> YOUR ASSIGNMENT
In the records below, count every line that contains the word "全日英文" and report only the total.

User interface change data
★ ★ ★ ★

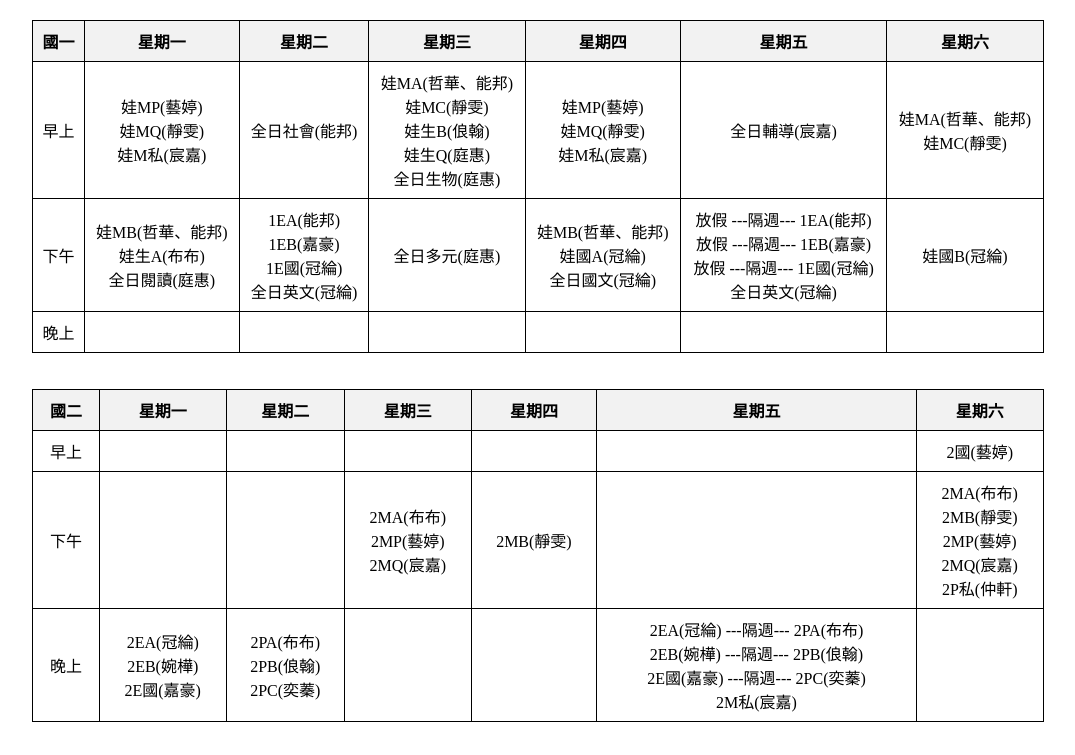
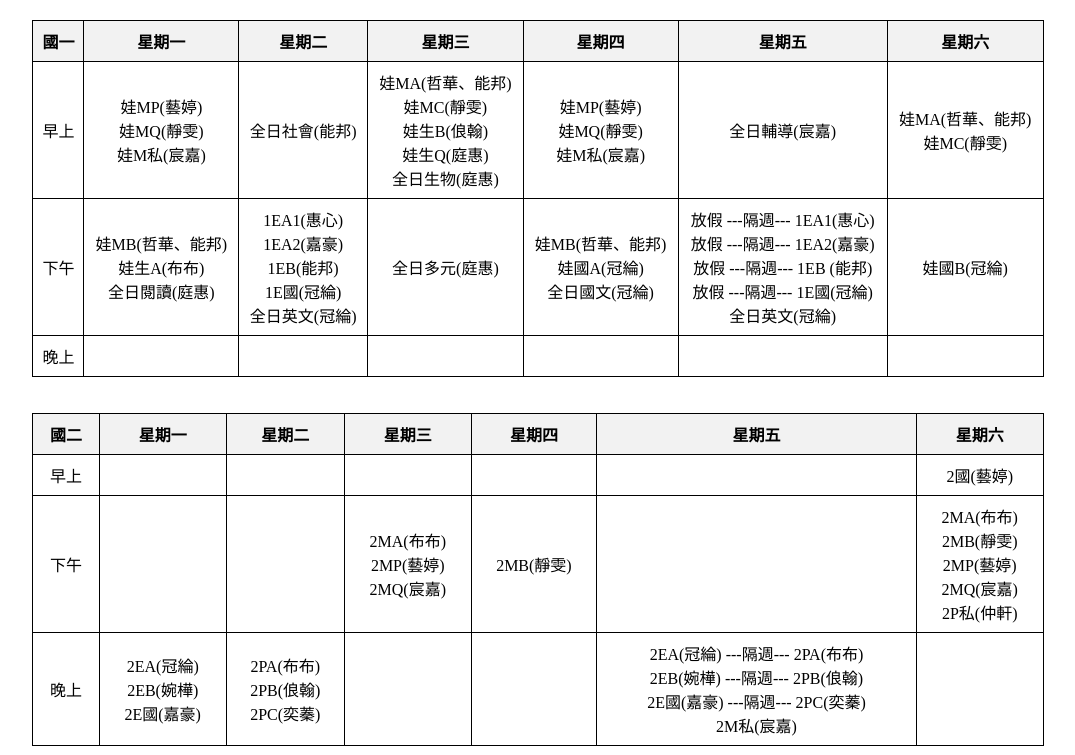
Before and after one commit to yuhaoschool/shcedules, a plain HTML site: page index.html in a window 1280 px wide. Shown: the top 755 px of the page, without its empty margins (102-1177 px from the left). Drawn offline with Linux system fonts and the light colour scheme.

Commit message:
update 1EA

```diff
--- a/index.html
+++ b/index.html
@@ -46,10 +46,10 @@
           <tr>
             <td>下午</td>
             <td>娃MB(哲華、能邦)<br>娃生A(布布) <br>全日閱讀(庭惠)</td>
-            <td>1EA(能邦)<br>1EB(嘉豪)<br>1E國(冠綸) <br> 全日英文(冠綸)</td>
+            <td>1EA1(惠心)<br>1EA2(嘉豪)<br>1EB(能邦)<br>1E國(冠綸) <br> 全日英文(冠綸)</td>
             <td>全日多元(庭惠)</td>
             <td>娃MB(哲華、能邦)<br>娃國A(冠綸) <br>全日國文(冠綸)</td>
-            <td>放假  ---隔週---  1EA(能邦)<br>放假  ---隔週---  1EB(嘉豪)<br>放假  ---隔週---  1E國(冠綸) <br> 全日英文(冠綸)</td>
+            <td>放假  ---隔週--- 1EA1(惠心)<br>放假  ---隔週--- 1EA2(嘉豪)<br>放假  ---隔週---  1EB (能邦)<br>放假  ---隔週---  1E國(冠綸) <br> 全日英文(冠綸)</td>
             <td>娃國B(冠綸)</td>
           </tr>
           <tr>
```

★ ★ ★ ★

> SOLUTION FOR THIS EXERCISE
4